Federal Defense Experts

Experts in Federal Criminal Cases



The Federal Rules of Evidence (which are closely followed by similar Rules of Evidence in state courts) define an “Expert” as basically someone with sufficient knowledge, education, skill, training or experience to form an opinion. Federal Rules of Evidence, Rule 702, specifically defines an “Expert” as follows:

A witness who is qualified as an expert by knowledge, skill, experience, training, or education may testify in the form of an opinion or otherwise if:

  • the expert’s scientific, technical, or other specialized knowledge will help the trier of fact to understand the evidence or to determine a fact in issue;
  • the testimony is based on sufficient facts or data;
  • the testimony is the product of reliable principles and methods; and
  • the expert has reliably applied the principles and methods to the facts of the case.

Great latitude is given both sides, prosecution and defense, in calling an Expert to testify in a federal criminal case so long as the federal courts recognize the science, principles and methods involved as valid, the Expert is qualified to offer testimony on the subject and the judge rules that the jury would find it helpful in deciding a controlling issue in the case. However, the reliability and helpfulness of proffered expert testimony is often in dispute and the courts are now considered “gatekeepers” to exclude unreliable expert testimony.

In 1993, there was a substantial refinement in the approach taken by federal courts (and, consequently, by state courts) concerning Experts in Daubert v. Merrell Dow Pharmaceuticals, Inc., 509 U.S. 579 (1993), a United States Supreme Court Case. The “gatekeeper” function of the federal courts was affirmed as to allowing expert testimony and guidelines or standards were discussed. In other words, the Federal judge hearing the case should make some preliminary findings before allowing an Expert to testify. The Federal Judge is the gatekeeper.

The Daubert Court set forth the following considerations for a Federal court to consider in whether to allow expert testimony: (1) whether the expert’s technique or theory can be or has been tested—that is, whether the expert’s theory can be challenged in some objective sense, or whether it is instead simply a subjective, conclusory approach that cannot reasonably be assessed for reliability; (2) whether the technique or theory has been subject to peer review and publication; (3) the known or potential rate of error of the technique or theory when applied; (4) the existence and maintenance of standards and controls; and (5) whether the technique or theory has been generally accepted in the scientific community.

Subsequently, the United States Supreme Court held that these factors might also be applicable in assessing the reliability of nonscientific expert testimony, depending upon “the particular circumstances of the particular case at issue.” Kumho Tire Co. v. Carmichael, 526 U.S. 137 (1999).

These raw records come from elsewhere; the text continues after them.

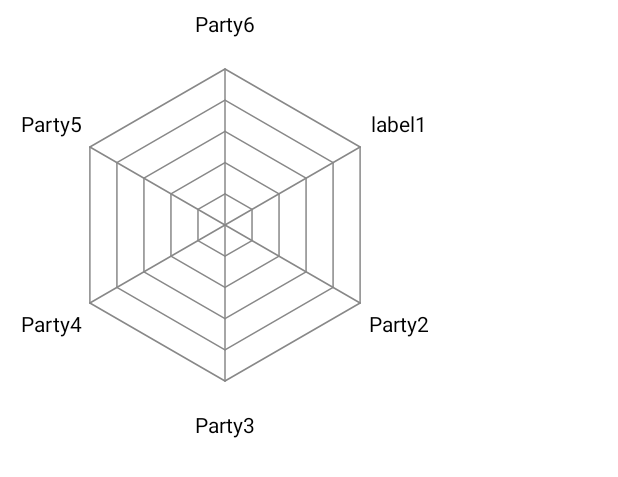
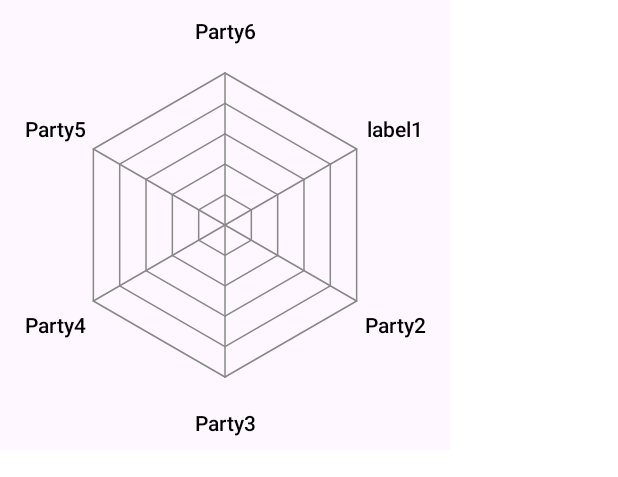
Before and after one commit to Hydratant/team, an Android app built with Jetpack Compose: the @Preview function DrawPolygonLinePreview, on a phone screen of 412 x 824 dp. Shown: the top 477 px of the screen. Run offline under Robolectric (Android 15) with nearby library versions, the phone set to English and light mode, and no system bars.

Commit message:
BT-04 : 라벨 TextStyle 적용

```diff
--- a/app/src/main/java/co/tami/basketball/team/ui/chart/radar/RadarChart.kt
+++ b/app/src/main/java/co/tami/basketball/team/ui/chart/radar/RadarChart.kt
@@ -16,6 +16,7 @@ import androidx.compose.ui.tooling.preview.Preview
 import androidx.compose.ui.unit.Dp
 import androidx.compose.ui.unit.dp
 import co.tami.basketball.team.ext.toPx
+import co.tami.basketball.team.ui.common.SystemThemeSurface
 import kotlin.math.PI
 
 
@@ -29,6 +30,7 @@ fun DrawPolygonLine(
     vertexCount: Int,
     statCount: Int,
     labelList: List<String>,
+    textStyle: TextStyle,
     modifier: Modifier = Modifier,
     strokeWidth: Float = DEFAULT_STORK_SIZE.toPx(),
     strokeCap: StrokeCap = DEFAULT_STROKE_CAP
@@ -41,11 +43,11 @@ fun DrawPolygonLine(
     // textMeasurer
     val textMeasurer: TextMeasurer = rememberTextMeasurer()
     val maxLabelWidth =
-        measureMaxLabelWidth(labelList, MaterialTheme.typography.labelSmall, textMeasurer)
-    val labelHeight = textMeasurer.measure(AnnotatedString("M")).size.height
+        measureMaxLabelWidth(labelList, textStyle, textMeasurer)
+
     Canvas(modifier = modifier) {
-        // 반지름 에서 Label 영역 만큼 제외 20Dp는 공백을 위해 제외
-        val radius = (size.minDimension / 2) - (maxLabelWidth + 20.toDp().toPx())
+        // 반지름 에서 Label 영역 만큼 제외 10dp 공백을 위해 제외
+        val radius = (size.minDimension / 2) - (maxLabelWidth + 10.dp.toPx())
         val labelRadius = (size.minDimension / 2) - (maxLabelWidth / 2)
         val angleBetweenLines = PI * 2 / vertexCount // 정 다각형 꼭짓점을 찍기 위해 각도를 구한다.
         val offsetAngle = -PI / 2
@@ -81,7 +83,16 @@ fun DrawPolygonLine(
                 // 한번만 그리기 위해 마지막 Stat 다각형을 그릴때 그린다.
                 if (statIndex == statCount) {
 
-                    // Label 길이 측정
+
+                    drawLine(
+                        color = lineColor,
+                        start = center,
+                        end = startOffset,
+                        strokeWidth = strokeWidth,
+                        cap = strokeCap
+                    )
+
+                    // Label 적용
                     val labelTopOffset =
                         Calculator.getCircumferencePointOffset(center, labelRadius, endOffsetAngle)
                     val labelIndex = vertexIndex - 1
@@ -95,15 +106,11 @@ fun DrawPolygonLine(
                     drawText(
                         textMeasurer = textMeasurer,
                         text = labelText,
+                        style = textStyle,
                         topLeft = labelTopLeft
                     )
-                    drawLine(
-                        color = lineColor,
-                        start = center,
-                        end = startOffset,
-                        strokeWidth = strokeWidth,
-                        cap = strokeCap
-                    )
+                    // 라벨 적용
+
                 }
             }
         }
@@ -137,12 +144,17 @@ private fun measureMaxLabelWidth(
 fun DrawPolygonLinePreview() {
     val labelList = listOf<String>("label1", "Party2", "Party3", "Party4", "Party5", "Party6")
 
+    SystemThemeSurface {
         DrawPolygonLine(
             Color.Gray,
             6,
             5,
             labelList,
+            MaterialTheme.typography.labelLarge,
             modifier = Modifier
                 .size(300.dp)
         )
+
     }
+
+}
```
Lines whose indentation alone changed are shown as unchanged.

The Expert does not have to have a doctorate in the subject involved or a Ph.D. in the matter of inquiry. Carl D. Haggard of The Haggard Law Firm likes to cite to judges who are questioning the “qualifications” of a particular Defense Expert that a mechanic blue-collar worker without a high school diploma who has changed tires all his life is qualified to give testimony that, in his opinion based on his extensive training and experience, the tire was not correctly mounted to the wheel – no matter that government experts with doctorates and Ph.D.’s have testified that the sidewall of the tire failed. Of course, all things being equal, you would want your Defense Expert to be addressed in court as “Doctor”.

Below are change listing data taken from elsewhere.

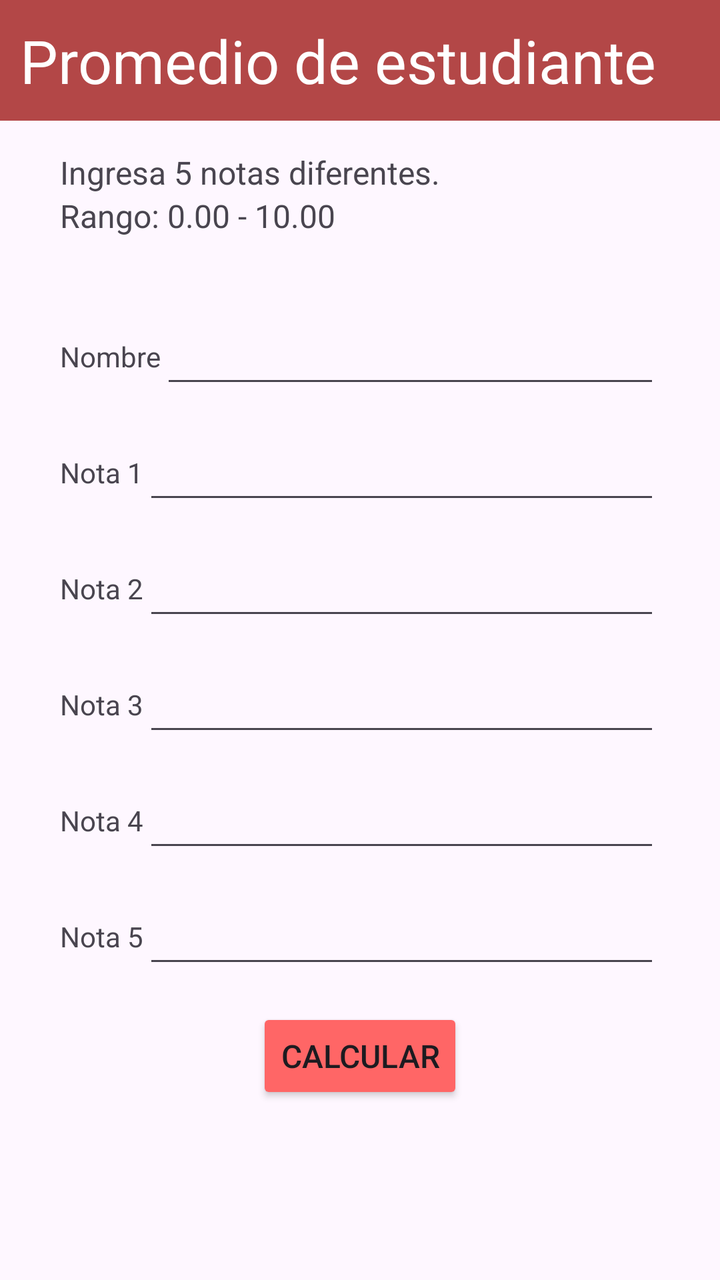
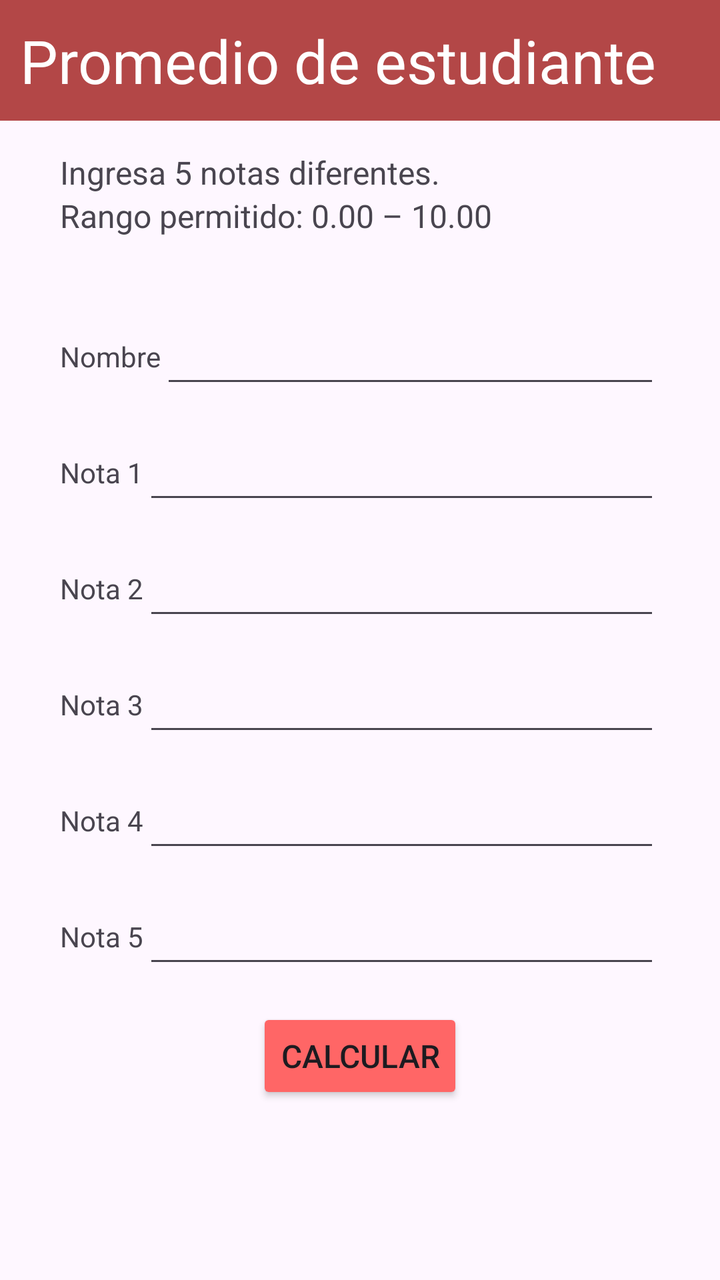

Screens rendered from an Android XML layout before and after an edit, with the pre-edit source and the edit as a unified diff.
<!-- AndroidManifest.xml: application theme Theme.DSMDesafio01 -->
<!-- res/layout/activity_promedio.xml -->
<?xml version="1.0" encoding="utf-8"?>
<androidx.constraintlayout.widget.ConstraintLayout xmlns:android="http://schemas.android.com/apk/res/android"
    xmlns:app="http://schemas.android.com/apk/res-auto"
    xmlns:tools="http://schemas.android.com/tools"
    android:id="@+id/main"
    android:layout_width="match_parent"
    android:layout_height="match_parent"
    tools:context=".PromedioActivity">

    <TextView
        android:id="@+id/screenTitle"
        android:layout_width="match_parent"
        android:layout_height="wrap_content"
        android:background="@color/coralBackground"
        android:padding="@dimen/titlePadding"
        android:text="@string/e1Title"
        android:textAlignment="center"
        android:textColor="@color/white"
        android:textSize="@dimen/titleTextSize"
        app:layout_constraintEnd_toEndOf="parent"
        app:layout_constraintStart_toStartOf="parent"
        app:layout_constraintTop_toTopOf="parent" />

    <TextView
        android:id="@+id/description1"
        android:layout_width="match_parent"
        android:layout_height="wrap_content"
        android:layout_marginTop="@dimen/itemSpacing"
        android:paddingHorizontal="@dimen/screenSpacingHorizontal"
        android:textAlignment="center"
        android:text="@string/e1Desc1"
        android:textSize="@dimen/normalTextSize"
        app:layout_constraintTop_toBottomOf="@+id/screenTitle" />

    <TextView
        android:id="@+id/description2"
        android:layout_width="match_parent"
        android:layout_height="wrap_content"
        android:paddingHorizontal="@dimen/screenSpacingHorizontal"
        android:textAlignment="center"
        android:text="@string/e1Desc2"
        android:textSize="@dimen/normalTextSize"
        app:layout_constraintTop_toBottomOf="@+id/description1" />

    <LinearLayout
        android:id="@+id/linearLayout"
        android:layout_width="match_parent"
        android:layout_height="wrap_content"
        android:orientation="vertical"
        android:paddingHorizontal="@dimen/screenSpacingHorizontal"
        app:layout_constraintBottom_toBottomOf="parent"
        app:layout_constraintTop_toTopOf="parent">

        <LinearLayout
            android:id="@+id/nameLayout"
            android:layout_width="match_parent"
            android:layout_height="wrap_content"
            android:orientation="horizontal"
            android:paddingVertical="@dimen/layoutPaddingVertical">

            <TextView
                android:layout_width="wrap_content"
                android:layout_height="wrap_content"
                android:labelFor="@id/tbName"
                android:text="@string/e1Name" />

            <EditText
                android:id="@+id/tbName"
                android:layout_width="match_parent"
                android:layout_height="@dimen/textboxHeight"
                android:importantForAutofill="no"
                android:inputType="textNoSuggestions" />
        </LinearLayout>

        <LinearLayout
            android:id="@+id/n1Layout"
            android:layout_width="match_parent"
            android:layout_height="wrap_content"
            android:orientation="horizontal"
            android:paddingVertical="@dimen/layoutPaddingVertical">

            <TextView
                android:layout_width="wrap_content"
                android:layout_height="wrap_content"
                android:labelFor="@id/tbN1"
                android:text="@string/e1N1" />

            <EditText
                android:id="@+id/tbN1"
                android:layout_width="match_parent"
                android:layout_height="@dimen/textboxHeight"
                android:importantForAutofill="no"
                android:inputType="numberDecimal" />
        </LinearLayout>

        <LinearLayout
            android:id="@+id/n2Layout"
            android:layout_width="match_parent"
            android:layout_height="wrap_content"
            android:orientation="horizontal"
            android:paddingVertical="@dimen/layoutPaddingVertical">

            <TextView
                android:layout_width="wrap_content"
                android:layout_height="wrap_content"
                android:labelFor="@id/tbN2"
                android:text="@string/e1N2" />

            <EditText
                android:id="@+id/tbN2"
                android:layout_width="match_parent"
                android:layout_height="@dimen/textboxHeight"
                android:importantForAutofill="no"
                android:inputType="numberDecimal" />
        </LinearLayout>

        <LinearLayout
            android:id="@+id/n3Layout"
            android:layout_width="match_parent"
            android:layout_height="wrap_content"
            android:orientation="horizontal"
            android:paddingVertical="@dimen/layoutPaddingVertical">

            <TextView
                android:layout_width="wrap_content"
                android:layout_height="wrap_content"
                android:labelFor="@id/tbN3"
                android:text="@string/e1N3" />

            <EditText
                android:id="@+id/tbN3"
                android:layout_width="match_parent"
                android:layout_height="@dimen/textboxHeight"
                android:importantForAutofill="no"
                android:inputType="numberDecimal" />
        </LinearLayout>

        <LinearLayout
            android:id="@+id/n4Layout"
            android:layout_width="match_parent"
            android:layout_height="wrap_content"
            android:orientation="horizontal"
            android:paddingVertical="@dimen/layoutPaddingVertical">

            <TextView
                android:layout_width="wrap_content"
                android:layout_height="wrap_content"
                android:labelFor="@id/tbN4"
                android:text="@string/e1N4" />

            <EditText
                android:id="@+id/tbN4"
                android:layout_width="match_parent"
                android:layout_height="@dimen/textboxHeight"
                android:importantForAutofill="no"
                android:inputType="numberDecimal" />
        </LinearLayout>

        <LinearLayout
            android:id="@+id/n5Layout"
            android:layout_width="match_parent"
            android:layout_height="wrap_content"
            android:orientation="horizontal"
            android:paddingVertical="@dimen/layoutPaddingVertical">

            <TextView
                android:layout_width="wrap_content"
                android:layout_height="wrap_content"
                android:labelFor="@id/tbN5"
                android:text="@string/e1N5" />

            <EditText
                android:id="@+id/tbN5"
                android:layout_width="match_parent"
                android:layout_height="@dimen/textboxHeight"
                android:importantForAutofill="no"
                android:inputType="numberDecimal" />
        </LinearLayout>
    </LinearLayout>

    <Button
        android:layout_width="wrap_content"
        android:layout_height="wrap_content"
        android:layout_marginTop="@dimen/btnMarginVertical"
        android:text="@string/e1Calc"
        android:textSize="@dimen/normalTextSize"
        android:backgroundTint="@color/coralAccent"
        app:layout_constraintEnd_toEndOf="parent"
        app:layout_constraintStart_toStartOf="parent"
        app:layout_constraintTop_toBottomOf="@+id/linearLayout" />

</androidx.constraintlayout.widget.ConstraintLayout>
<!-- resources referenced by this layout -->
<resources>
  <color name="coralAccent">#FF6666</color>
  <color name="coralBackground">#B34747</color>
  <color name="white">#FFFFFFFF</color>
  <dimen name="btnMarginVertical">10dp</dimen>
  <dimen name="itemSpacing">15dp</dimen>
  <dimen name="layoutPaddingVertical">5dp</dimen>
  <dimen name="normalTextSize">16sp</dimen>
  <dimen name="screenSpacingHorizontal">30dp</dimen>
  <dimen name="textboxHeight">48dp</dimen>
  <dimen name="titlePadding">10dp</dimen>
  <dimen name="titleTextSize">30sp</dimen>
  <string name="e1Calc">Calcular</string>
  <string name="e1Desc1">Ingresa 5 notas diferentes.</string>
  <string name="e1Desc2">Rango: 0.00 - 10.00</string>
  <string name="e1N1">Nota 1</string>
  <string name="e1N2">Nota 2</string>
  <string name="e1N3">Nota 3</string>
  <string name="e1N4">Nota 4</string>
  <string name="e1N5">Nota 5</string>
  <string name="e1Name">Nombre</string>
  <string name="e1Title">Promedio de estudiante</string>
  <style name="Theme.DSMDesafio01" parent="Base.Theme.DSMDesafio01" />
  <style name="Base.Theme.DSMDesafio01" parent="Theme.Material3.DayNight.NoActionBar">
          
          
      </style>
</resources>

<!-- the commit's change to res/layout/activity_promedio.xml (unified diff, before → after) -->
@@ -83,7 +83,7 @@
                 android:layout_width="wrap_content"
                 android:layout_height="wrap_content"
                 android:labelFor="@id/tbN1"
-                android:text="@string/e1N1" />
+                android:text="@string/e1G1" />
 
             <EditText
                 android:id="@+id/tbN1"
@@ -104,7 +104,7 @@
                 android:layout_width="wrap_content"
                 android:layout_height="wrap_content"
                 android:labelFor="@id/tbN2"
-                android:text="@string/e1N2" />
+                android:text="@string/e1G2" />
 
             <EditText
                 android:id="@+id/tbN2"
@@ -125,7 +125,7 @@
                 android:layout_width="wrap_content"
                 android:layout_height="wrap_content"
                 android:labelFor="@id/tbN3"
-                android:text="@string/e1N3" />
+                android:text="@string/e1G3" />
 
             <EditText
                 android:id="@+id/tbN3"
@@ -146,7 +146,7 @@
                 android:layout_width="wrap_content"
                 android:layout_height="wrap_content"
                 android:labelFor="@id/tbN4"
-                android:text="@string/e1N4" />
+                android:text="@string/e1G4" />
 
             <EditText
                 android:id="@+id/tbN4"
@@ -167,7 +167,7 @@
                 android:layout_width="wrap_content"
                 android:layout_height="wrap_content"
                 android:labelFor="@id/tbN5"
-                android:text="@string/e1N5" />
+                android:text="@string/e1G5" />
 
             <EditText
                 android:id="@+id/tbN5"
@@ -179,6 +179,7 @@
     </LinearLayout>
 
     <Button
+        android:id="@+id/btnCalc"
         android:layout_width="wrap_content"
         android:layout_height="wrap_content"
         android:layout_marginTop="@dimen/btnMarginVertical"
<!-- resource entries referenced after the edit -->
@@ -13,12 +13,12 @@
   <dimen name="titleTextSize">30sp</dimen>
   <string name="e1Calc">Calcular</string>
   <string name="e1Desc1">Ingresa 5 notas diferentes.</string>
-  <string name="e1Desc2">Rango: 0.00 - 10.00</string>
-  <string name="e1N1">Nota 1</string>
-  <string name="e1N2">Nota 2</string>
-  <string name="e1N3">Nota 3</string>
-  <string name="e1N4">Nota 4</string>
-  <string name="e1N5">Nota 5</string>
+  <string name="e1Desc2">Rango permitido: 0.00 – 10.00</string>
+  <string name="e1G1">Nota 1</string>
+  <string name="e1G2">Nota 2</string>
+  <string name="e1G3">Nota 3</string>
+  <string name="e1G4">Nota 4</string>
+  <string name="e1G5">Nota 5</string>
   <string name="e1Name">Nombre</string>
   <string name="e1Title">Promedio de estudiante</string>
   <style name="Theme.DSMDesafio01" parent="Base.Theme.DSMDesafio01" />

A Defense Expert is not necessary in every case. Federal criminal cases do not always involve matters where the opinion of a Defense Expert would be admissible or even helpful to the defense. The federal government, through the Assistant US Attorney (AUSA) in charge of the prosecution is usually, almost always, expected to call one or more experts, usually beginning the Chief Investigator of the federal agency which brought the federal charges. The “Rule of Thumb” for Carl Haggard and The Haggard Law Firm in putting together the Defense Team in a particular case is whether the government and the AUSA in Charge of the prosecution is expected to call a government Expert to give an “opinion” on disputed facts or conclusions that the government wants the jury to believe in order to convict. If a critical matter is in dispute and the AUSA is expected to call a government Expert to try to convince the jury to find a Defendant guilty, then the Defense Team also needs a Defense Expert.


The answer may be surprising because what Experts charge vary greatly from case to case and from Expert to Expert. Experts who are well qualified, will work up a case and agree to present Expert Testimony favorable to the defense in court often charge a few thousand dollars to under ten thousand dollars. Obviously, the more specialized the matter of inquiry and the more work an Expert has to do, the more the Expert will charge. Expert Witness fees in specialized matters could be well into the tens of thousands of dollars. Carl Haggard and The Haggard Law Firm will seek to find an appropriate Defense Expert to recommend to the client to retain as part of the Defense Team.